Personally, I think that too much has been made of this question. As a competitive type of person and one who accepts that there is no perfect way to break ties unless you are willing to have play-off games, I am of the opinion that we just have to accept that if the players agree to play in the first place, knowing in advance the tie-break rules, then it is just too bad if they lose out because of the fine print! Ofcourse, I haven’t heard any of the players complaining…
I think the tournament was interesting, but much too short to have any real sporting importance. There are so few world class chess events in England these days and this has lead to some in the press to ordain the London Chess Classic with some regal status that it does not deserve, in my opinion. It is nice to see that some sort of grand chess tradition is being resuscitated in England, and Malcom Pein (the chief organizer) must be congratulated for his dedication and efforts for twice in as many years to bring a handful of world class players to play in London.
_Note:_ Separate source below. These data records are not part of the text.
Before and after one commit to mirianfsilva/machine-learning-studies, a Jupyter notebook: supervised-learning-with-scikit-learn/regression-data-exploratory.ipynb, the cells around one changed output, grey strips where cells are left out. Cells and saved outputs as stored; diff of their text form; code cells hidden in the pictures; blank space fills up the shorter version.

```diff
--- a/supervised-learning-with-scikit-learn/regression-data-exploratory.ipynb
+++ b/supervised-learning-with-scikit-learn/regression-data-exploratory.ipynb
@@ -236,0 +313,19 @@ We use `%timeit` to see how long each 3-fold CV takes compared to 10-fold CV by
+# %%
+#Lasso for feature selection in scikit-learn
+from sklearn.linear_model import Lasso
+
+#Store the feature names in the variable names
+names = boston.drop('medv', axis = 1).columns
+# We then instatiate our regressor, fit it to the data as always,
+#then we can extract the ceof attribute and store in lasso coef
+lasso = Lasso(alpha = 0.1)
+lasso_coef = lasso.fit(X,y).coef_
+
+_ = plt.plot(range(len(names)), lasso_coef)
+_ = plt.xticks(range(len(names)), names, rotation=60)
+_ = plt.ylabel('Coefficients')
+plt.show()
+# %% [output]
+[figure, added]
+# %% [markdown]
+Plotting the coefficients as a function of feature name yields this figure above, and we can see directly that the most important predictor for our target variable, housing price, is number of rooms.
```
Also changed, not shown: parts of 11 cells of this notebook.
More pertinent, by my way of thinking, is what this tournament does for the image of chess in England and beyond. Naturally I am talking about the general lack of corporate sponsorship and media-interest that our little game must put up with. Has the London Classic advanced the cause of professional chess and improved its status in the eyes of corporate directors?
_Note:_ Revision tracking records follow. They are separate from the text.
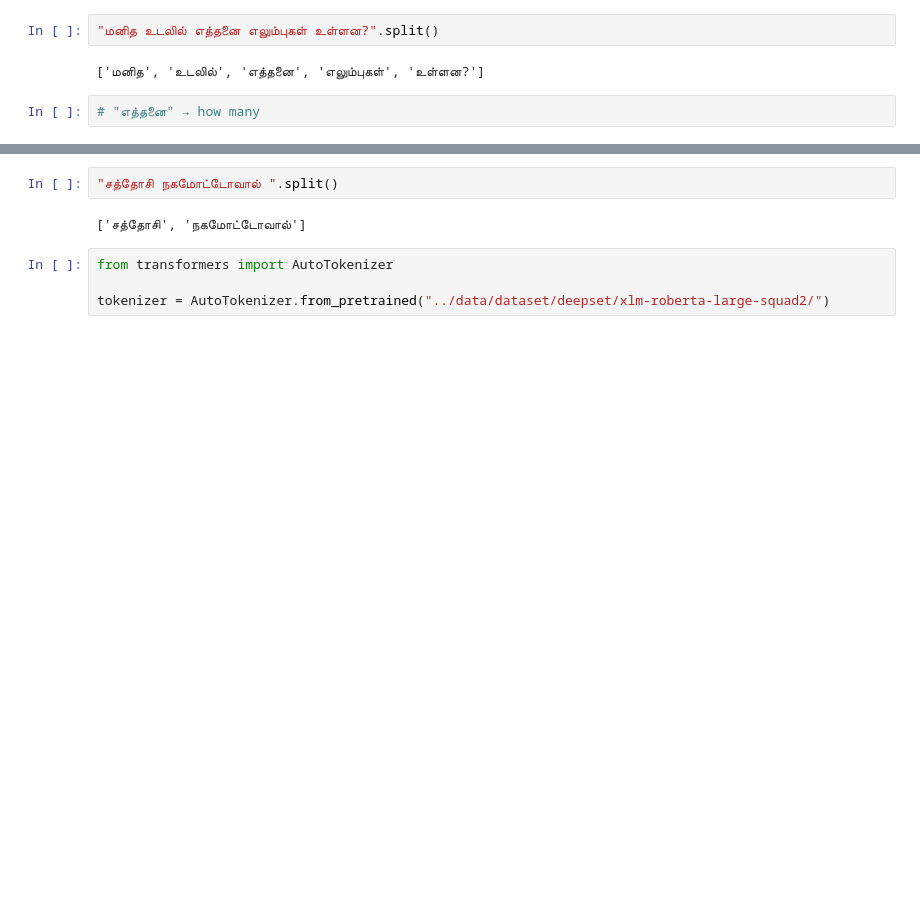
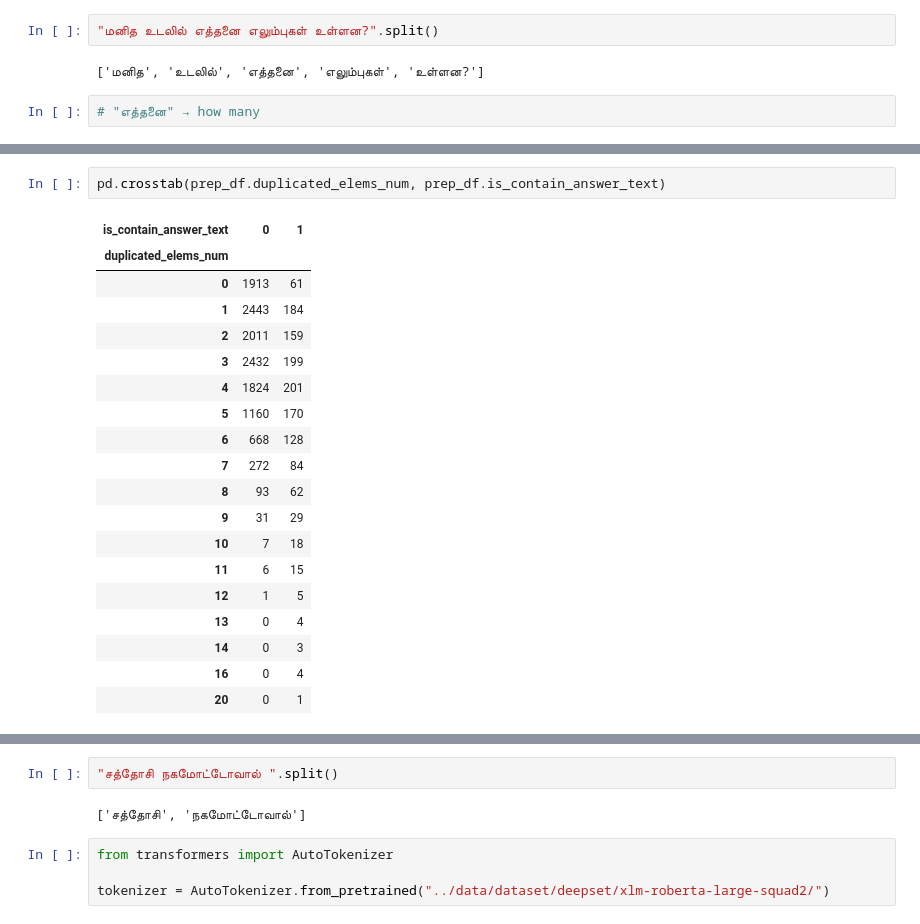
Before and after one commit to guchio3/kaggle-chaii-2021, a Jupyter notebook: notebooks/questionに入っている単語が入ったtextbatchが有効説検証.ipynb, the cells around one changed output, grey strips where cells are left out. Drawn from its saved outputs; the diff is of its cells as text; blank space fills up the shorter version.

```diff
--- a/notebooks/questionに入っている単語が入ったtextbatchが有効説検証.ipynb
+++ b/notebooks/questionに入っている単語が入ったtextbatchが有効説検証.ipynb
@@ -86,0 +199,22 @@ AttributeError: 'str' object has no attribute 'tolist'
+# %%
+pd.crosstab(prep_df.duplicated_elems_num, prep_df.is_contain_answer_text)
+# %% [output]
+| is_contain_answer_text | 0 | 1 |
+| duplicated_elems_num |  |  |
+| 0 | 1913 | 61 |
+| 1 | 2443 | 184 |
+| 2 | 2011 | 159 |
+| 3 | 2432 | 199 |
+| 4 | 1824 | 201 |
+| 5 | 1160 | 170 |
+| 6 | 668 | 128 |
+| 7 | 272 | 84 |
+| 8 | 93 | 62 |
+| 9 | 31 | 29 |
+| 10 | 7 | 18 |
+| 11 | 6 | 15 |
+| 12 | 1 | 5 |
+| 13 | 0 | 4 |
+| 14 | 0 | 3 |
+| 16 | 0 | 4 |
+| 20 | 0 | 1 |
```
Also changed, not shown: parts of 13 cells of this notebook, 1 other file.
The reason I ask this is because of how we have all just seemed to have accepted that it is not at all unusual to have sponsors for the London Classic that prefer to remain anonymous! Seriously. Do you know of any other sport that is sponsored anonymously? I don’t…and I suspect that you would never see a similar situation because today professional sport recognize minimum standards of transparency at the sponsorship level. The tobacco and alcohol industries–for example– have suffered because of new ethics in sponsorship.
According to the few press clippings that actually mention the sponsorship in question, a group of London investors is involved. I congratulate them! But of course, if I were to ever run into any of them then I would love to ask why all the secrecy. Sponsorship is not philanthropy, it needs to be a mutually beneficial business partnership.
And if infact the people behind the money at the London Classic are just good intentioned, generous philanthropists (which I suspect is the case), then we should drop the word ‘sponsorship’ from the London Classic whenever the press is around.
Here is a CNN report about chess and sport, with Kasparov and others, that was done during the final days of the London Classic. Enjoy!
SPRAGGETT ON CHESS